- Opening Delimiter -
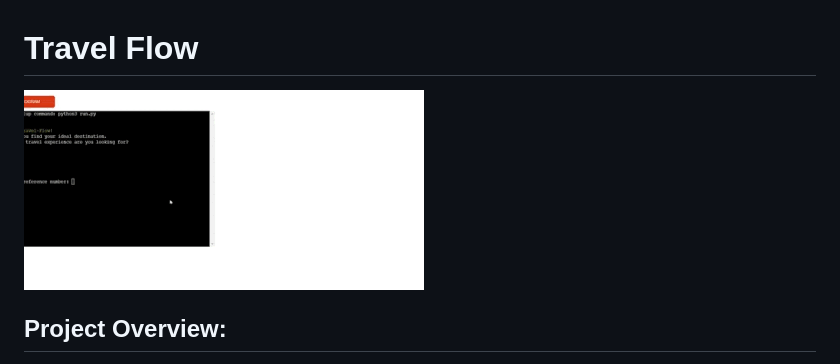
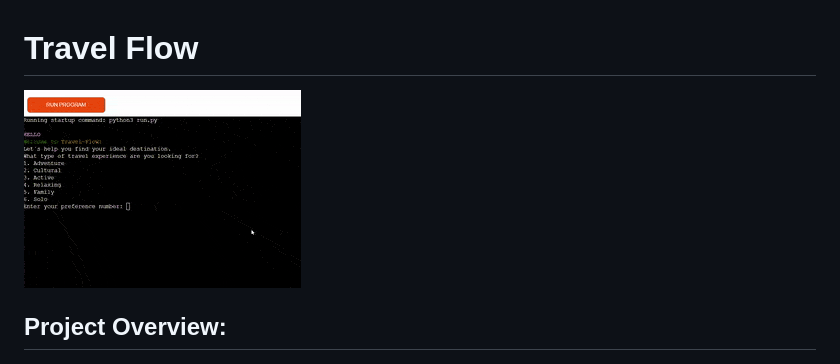
Before and after one commit to desideneva/travel-flow, a Markdown page: README.md, the part around the change. GitHub-like rendering; pictures changed too: assets/deployment-heroku-resize.gif (deleted), assets/deployment-heroku.gif (added).

Commit message:
Add optimized gif image and update README

```diff
--- a/README.md
+++ b/README.md
@@ -1,6 +1,6 @@
 # Travel Flow
 
-![gif](assets/deployment-heroku-resize.gif)
+![gif](assets/deployment-heroku.gif)
 
 ## Project Overview:
 Travel-Flow is designed to assist users in finding their ideal travel destination based on their preferences. The project aims to simplify the process of choosing a travel experience by providing options for adventure, cultural exploration, active pursuits, relaxing getaways, family-friendly destinations, and solo adventures. The destination data is sourced from a spreadsheet, offering a diverse range of countries for each travel preference.
```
- Closing Delimiter -
The problem: Every line of the listing above that contains "resize" is to be copied.

Response:
Before and after one commit to desideneva/travel-flow, a Markdown page: README.md, the part around the change. GitHub-like rendering; pictures changed too: assets/deployment-heroku-resize.gif (deleted), assets/deployment-heroku.gif (added).
-![gif](assets/deployment-heroku-resize.gif)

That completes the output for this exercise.